About the Instructor
Ella McPherson is a Senior Lecturer in the Sociology of New Media and Digital Technology at the University of Cambridge. She also co-directs the Centre of Governance and Human Rights, where she leads the research theme on human rights in the digital age. Ella McPherson's research focuses on symbolic struggles surrounding the media in both democratic and digital transition. She is currently working on the examining the potential for human rights NGOs to use social media to generate governmental accountability.
Part One: The Challenge to FactsHow does the fragmented nature of social media change the way facts are established online? How can we explain what we’ve learned from the post-truth phenomenon?
Part Two: The FutureHow can social media be used to hold power and government to account? Can we ensure that technological progress is more than just rhetoric?
Suggested Further Readings
- Boyd, Danah. “Transparency Is Not Enough.” In Gov2.0 Expo. Washington, DC, 2010. http://www.danah.org/papers/talks/2010/Gov2Expo.html

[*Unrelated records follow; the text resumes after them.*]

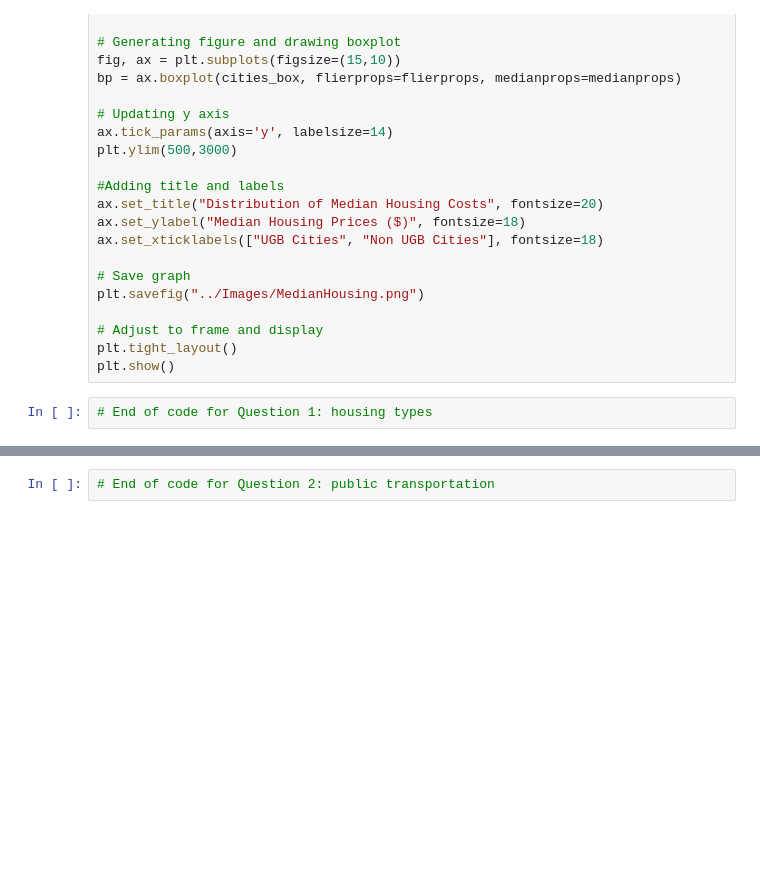
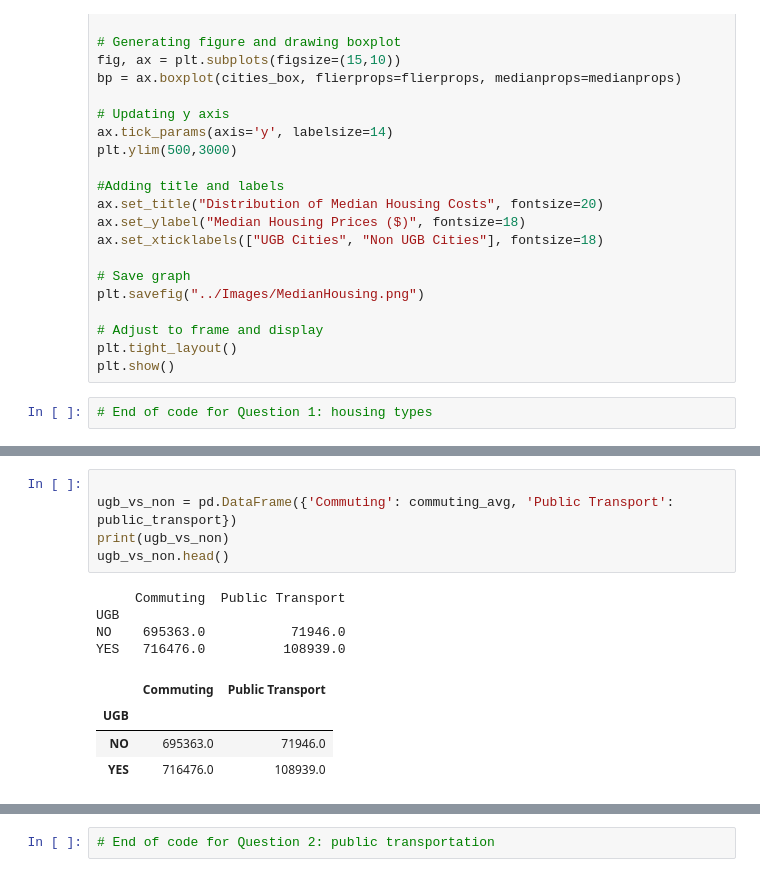
Before and after one commit to jrevier/Urban-Growth-Boundaries, a Jupyter notebook: UGB/UGB.ipynb, the cells around one changed output, grey strips where cells are left out. Drawn from its saved outputs; the diff is of its cells as text; blank space fills up the shorter version.

```diff
--- a/UGB/UGB.ipynb
+++ b/UGB/UGB.ipynb
@@ -157,0 +228,14 @@ plt.show()
+# %%
+
+ugb_vs_non = pd.DataFrame({'Commuting': commuting_avg, 'Public Transport': public_transport})
+print(ugb_vs_non)
+ugb_vs_non.head()
+# %% [output]
+     Commuting  Public Transport
+UGB
+NO    695363.0           71946.0
+YES   716476.0          108939.0
+|  | Commuting | Public Transport |
+| UGB |  |  |
+| NO | 695363.0 | 71946.0 |
+| YES | 716476.0 | 108939.0 |
```
Also changed, not shown: parts of 9 cells of this notebook, 6 other files.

- Brock, André. “Beyond the Pale: The Blackbird Web Browser’s Critical Reception.” New Media & Society 13, no. 7 (November 1, 2011): 1085–1103.
- Engle Merry, Sally. The Seductions of Quantification: Measuring Human Rights, Gender Violence and Sex Trafficking. Chicago: The University of Chicago Press, 2016
- Ford, Heather, and Judy Wajcman. “‘Anyone Can Edit’, Not Everyone Does: Wikipedia’s Infrastructure and the Gender Gap.” Social Studies of Science 47, no. 4 (August 1, 2017): 511–27.
- Harding, Sarah. “Feminism, Science, and the Anti-Enlightenment Critiques.” In Feminism/Postmodernism, edited by Linda J. Nicholson, 83–106, 1990.
- Held, Virginia. The Ethics of Care: Personal, Political, and Global. Oxford, UK: Oxford University Press, 2006. [“Introduction”]
- Mansell, Robin. “The Life and Times of the Information Society.” Prometheus 28, no. 2 (2010): 165–86.
- Morozov, Evgeny. To Save Everything, Click Here: Technology, Solutionism, and the Urge to Fix Problems That Don’t Exist, 2014.[EM4